There are plenty of protein powders out there. This makes it all the more tricky to choose the one that best meets your needs, especially if you happen to be a rookie. Here are a few key factors that you should keep in mind while buying one:
MAKE SURE IT’S ACTUALLY LOW-CAL
If your key goal is to lean out then make sure that you stay away from protein powders that come with the added carbohydrate or fat content and/or artificial flavorings.
DIFFERENT TYPES OF PROTEIN
There is a varied opinion among fitness enthusiasts and experts on which is the best type of protein. One factor that should be considered is how quickly the protein is absorbed, as the optimal type of protein may depend on when you take it.
Casein protein takes longer to digest than isolate or concentrate proteins. If you happen to be a competitive athlete, weightlifter, or bodybuilder, then this will serve you better if you take it before bed, as this will deliver a steady supply of amino acids throughout the night.
Isolate whey protein, on the other hand, has a much quicker absorption rate and makes a far better post-workout shake for a quick protein boost.
Concentrate protein powder is a better option to take throughout the day or between meals, as it is digested at a relatively steady pace.
Yield refers to the percentage of protein per serving.

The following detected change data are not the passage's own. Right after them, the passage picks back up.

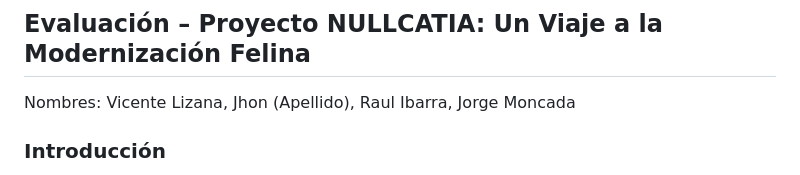
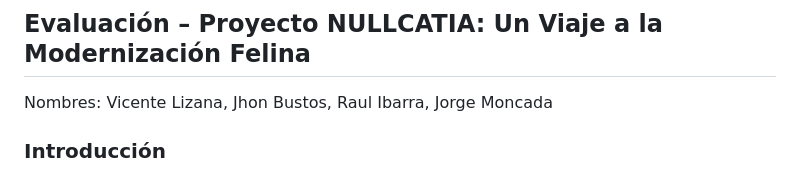
Before and after one commit to rullroice/NullCatia, a Markdown page: README.md, the part around the change. GitHub-like rendering.

```diff
--- a/README.md
+++ b/README.md
@@ -1,5 +1,5 @@
 ## Evaluación – Proyecto NULLCATIA: Un Viaje a la Modernización Felina
-Nombres: Vicente Lizana, Jhon (Apellido), Raul Ibarra, Jorge Moncada
+Nombres: Vicente Lizana, Jhon Bustos, Raul Ibarra, Jorge Moncada
 
 ### Introducción
 
```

Here’s a simple equation for it:
(Grams Protein Per Serving x 100) / Serving Size in Grams
For example, consider a protein powder with a serving size of 80 grams and that offers 40 grams of protein per serving. That’s a protein yield of 50%, which means that half of each serving will be non-protein. That’s not exactly a good deal. Make sure that whichever low-calorie protein powder you choose, it has a protein yield of no less than 70%.

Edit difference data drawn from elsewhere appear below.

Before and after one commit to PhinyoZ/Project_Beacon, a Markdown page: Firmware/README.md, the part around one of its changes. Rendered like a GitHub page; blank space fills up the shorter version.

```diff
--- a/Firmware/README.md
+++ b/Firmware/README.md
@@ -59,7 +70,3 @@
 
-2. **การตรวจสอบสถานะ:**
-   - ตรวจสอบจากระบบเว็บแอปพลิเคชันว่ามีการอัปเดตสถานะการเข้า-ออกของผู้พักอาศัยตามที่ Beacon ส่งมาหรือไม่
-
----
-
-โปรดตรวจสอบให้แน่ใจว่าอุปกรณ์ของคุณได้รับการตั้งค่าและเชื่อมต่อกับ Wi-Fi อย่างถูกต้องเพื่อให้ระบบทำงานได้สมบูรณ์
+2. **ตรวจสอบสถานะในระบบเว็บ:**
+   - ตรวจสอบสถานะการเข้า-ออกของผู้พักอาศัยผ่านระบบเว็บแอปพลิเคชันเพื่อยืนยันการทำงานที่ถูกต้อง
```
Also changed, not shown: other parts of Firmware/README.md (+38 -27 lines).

How Much & When To Consume
How much. Depending on your goals, you should be consuming anywhere between 0.8 to 1.2 grams of protein per pound of your bodyweight. For instance, if a 180-pound guy wants to shred for the summer, he should be consuming about 180 grams of protein every day.
Timing. Make sure you divide your total caloric intake for the day into 5-6 smallish meals evenly spaced. Consume about 30-40 grams of protein each meal. That will help with proper digestion and ensure no protein is wasted.
How much is too much? Unless you’re a professional bodybuilder or weightlifter with massive daily caloric needs, you should keep your protein intake between 0.8 to 1.2 grams per pound of your bodyweight. Going overboard can put undue stress on your kidney function and has been known to cause calcium depletion, which means weaker bones and joints.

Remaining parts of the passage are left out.